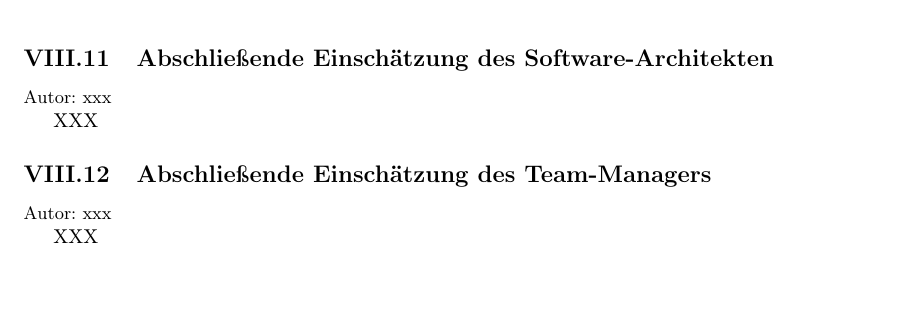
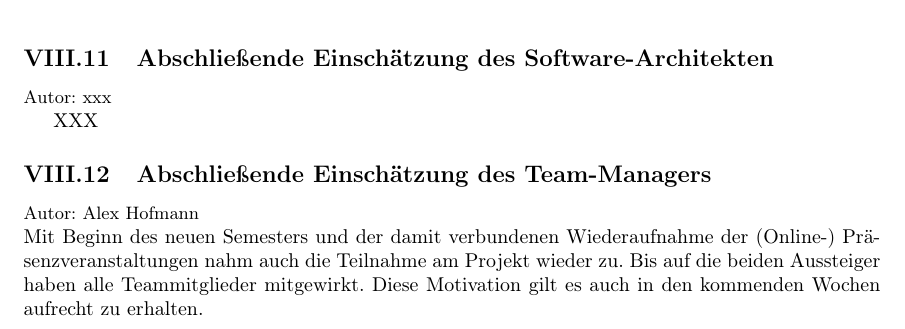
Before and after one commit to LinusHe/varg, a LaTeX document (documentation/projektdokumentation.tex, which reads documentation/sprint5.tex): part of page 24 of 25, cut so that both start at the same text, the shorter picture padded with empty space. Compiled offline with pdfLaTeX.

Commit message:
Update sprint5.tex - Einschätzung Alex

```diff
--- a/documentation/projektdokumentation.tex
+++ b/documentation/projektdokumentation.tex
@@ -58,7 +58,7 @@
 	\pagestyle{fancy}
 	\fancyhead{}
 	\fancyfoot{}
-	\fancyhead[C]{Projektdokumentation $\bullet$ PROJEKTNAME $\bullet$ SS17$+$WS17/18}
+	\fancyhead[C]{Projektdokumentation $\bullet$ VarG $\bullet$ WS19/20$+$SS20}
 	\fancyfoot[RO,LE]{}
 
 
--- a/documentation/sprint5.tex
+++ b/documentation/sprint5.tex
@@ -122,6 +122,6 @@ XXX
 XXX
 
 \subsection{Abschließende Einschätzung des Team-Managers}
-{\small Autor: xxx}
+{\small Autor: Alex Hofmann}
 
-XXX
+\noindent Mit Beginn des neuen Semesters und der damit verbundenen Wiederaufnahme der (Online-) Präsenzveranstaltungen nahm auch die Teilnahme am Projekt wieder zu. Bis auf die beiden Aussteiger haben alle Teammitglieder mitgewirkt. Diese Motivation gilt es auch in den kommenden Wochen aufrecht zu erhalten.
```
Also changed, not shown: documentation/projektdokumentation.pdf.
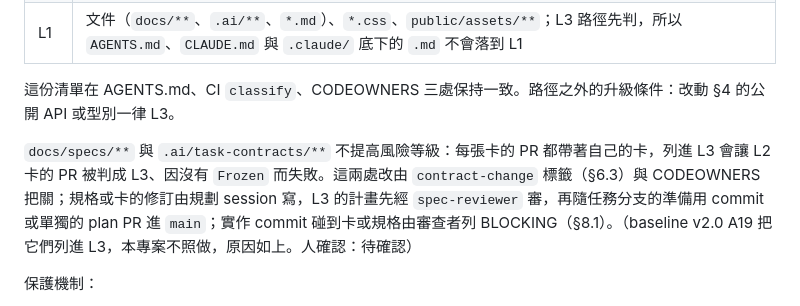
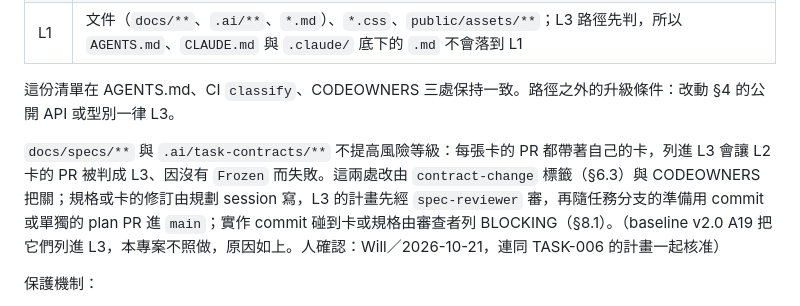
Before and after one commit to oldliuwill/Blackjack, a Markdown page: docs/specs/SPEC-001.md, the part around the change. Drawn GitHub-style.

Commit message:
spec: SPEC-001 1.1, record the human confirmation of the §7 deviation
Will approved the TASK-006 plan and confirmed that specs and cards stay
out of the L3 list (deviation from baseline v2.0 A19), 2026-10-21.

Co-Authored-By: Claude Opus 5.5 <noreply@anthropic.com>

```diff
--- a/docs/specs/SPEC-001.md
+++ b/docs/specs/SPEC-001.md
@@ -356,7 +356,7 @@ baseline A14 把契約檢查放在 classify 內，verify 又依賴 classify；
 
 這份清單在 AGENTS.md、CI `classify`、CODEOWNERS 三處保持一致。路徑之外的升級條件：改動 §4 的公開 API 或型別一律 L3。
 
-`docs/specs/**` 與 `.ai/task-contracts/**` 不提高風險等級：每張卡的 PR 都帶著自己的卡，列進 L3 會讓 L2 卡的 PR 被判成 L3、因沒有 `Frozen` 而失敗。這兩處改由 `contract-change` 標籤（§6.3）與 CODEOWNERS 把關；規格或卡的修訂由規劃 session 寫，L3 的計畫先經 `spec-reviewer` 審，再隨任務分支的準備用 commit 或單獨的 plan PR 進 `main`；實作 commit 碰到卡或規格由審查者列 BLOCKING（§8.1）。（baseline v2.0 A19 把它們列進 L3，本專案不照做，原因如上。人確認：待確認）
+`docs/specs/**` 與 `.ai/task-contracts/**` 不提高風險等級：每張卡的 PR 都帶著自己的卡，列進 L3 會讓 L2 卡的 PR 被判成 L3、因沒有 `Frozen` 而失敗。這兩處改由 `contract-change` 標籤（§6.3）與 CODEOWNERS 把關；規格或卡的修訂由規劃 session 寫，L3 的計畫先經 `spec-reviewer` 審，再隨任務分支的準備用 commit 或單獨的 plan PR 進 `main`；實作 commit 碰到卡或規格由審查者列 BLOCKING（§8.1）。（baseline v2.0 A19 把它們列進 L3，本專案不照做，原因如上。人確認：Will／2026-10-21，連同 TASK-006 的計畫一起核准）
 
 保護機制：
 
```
^^^^
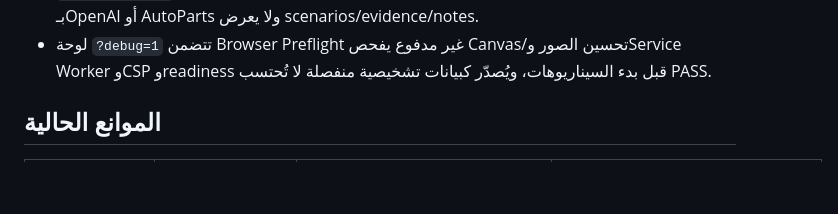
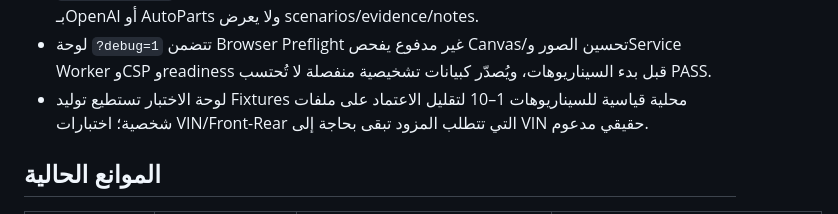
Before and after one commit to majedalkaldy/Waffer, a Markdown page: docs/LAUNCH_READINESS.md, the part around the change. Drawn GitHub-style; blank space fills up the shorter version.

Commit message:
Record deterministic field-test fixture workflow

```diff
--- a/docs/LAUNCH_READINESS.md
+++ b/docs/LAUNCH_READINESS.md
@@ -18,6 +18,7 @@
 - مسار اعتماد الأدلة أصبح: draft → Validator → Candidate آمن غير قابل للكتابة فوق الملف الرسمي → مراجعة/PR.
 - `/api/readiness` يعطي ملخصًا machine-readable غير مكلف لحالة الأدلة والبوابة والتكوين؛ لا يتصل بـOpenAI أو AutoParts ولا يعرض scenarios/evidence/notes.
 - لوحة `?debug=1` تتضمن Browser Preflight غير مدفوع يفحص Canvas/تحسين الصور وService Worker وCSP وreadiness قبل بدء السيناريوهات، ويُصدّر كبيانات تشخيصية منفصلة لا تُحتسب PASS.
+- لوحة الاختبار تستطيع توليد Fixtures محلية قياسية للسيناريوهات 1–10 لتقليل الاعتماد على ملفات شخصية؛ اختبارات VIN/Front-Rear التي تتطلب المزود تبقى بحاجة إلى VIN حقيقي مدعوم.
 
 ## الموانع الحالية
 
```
^^^^
◆ **Your task**
Word for word, restate the lines of the listing above starting at the line with "Before and after one commit to LinusHe/varg, a" and ending at the line with "Also changed, not", and nothing outside them.

◆ **Answer to this exercise**
Before and after one commit to LinusHe/varg, a LaTeX document (documentation/projektdokumentation.tex, which reads documentation/sprint5.tex): part of page 24 of 25, cut so that both start at the same text, the shorter picture padded with empty space. Compiled offline with pdfLaTeX.

Commit message:
Update sprint5.tex - Einschätzung Alex

```diff
--- a/documentation/projektdokumentation.tex
+++ b/documentation/projektdokumentation.tex
@@ -58,7 +58,7 @@
 	\pagestyle{fancy}
 	\fancyhead{}
 	\fancyfoot{}
-	\fancyhead[C]{Projektdokumentation $\bullet$ PROJEKTNAME $\bullet$ SS17$+$WS17/18}
+	\fancyhead[C]{Projektdokumentation $\bullet$ VarG $\bullet$ WS19/20$+$SS20}
 	\fancyfoot[RO,LE]{}
 
 
--- a/documentation/sprint5.tex
+++ b/documentation/sprint5.tex
@@ -122,6 +122,6 @@ XXX
 XXX
 
 \subsection{Abschließende Einschätzung des Team-Managers}
-{\small Autor: xxx}
+{\small Autor: Alex Hofmann}
 
-XXX
+\noindent Mit Beginn des neuen Semesters und der damit verbundenen Wiederaufnahme der (Online-) Präsenzveranstaltungen nahm auch die Teilnahme am Projekt wieder zu. Bis auf die beiden Aussteiger haben alle Teammitglieder mitgewirkt. Diese Motivation gilt es auch in den kommenden Wochen aufrecht zu erhalten.
```
Also changed, not shown: documentation/projektdokumentation.pdf.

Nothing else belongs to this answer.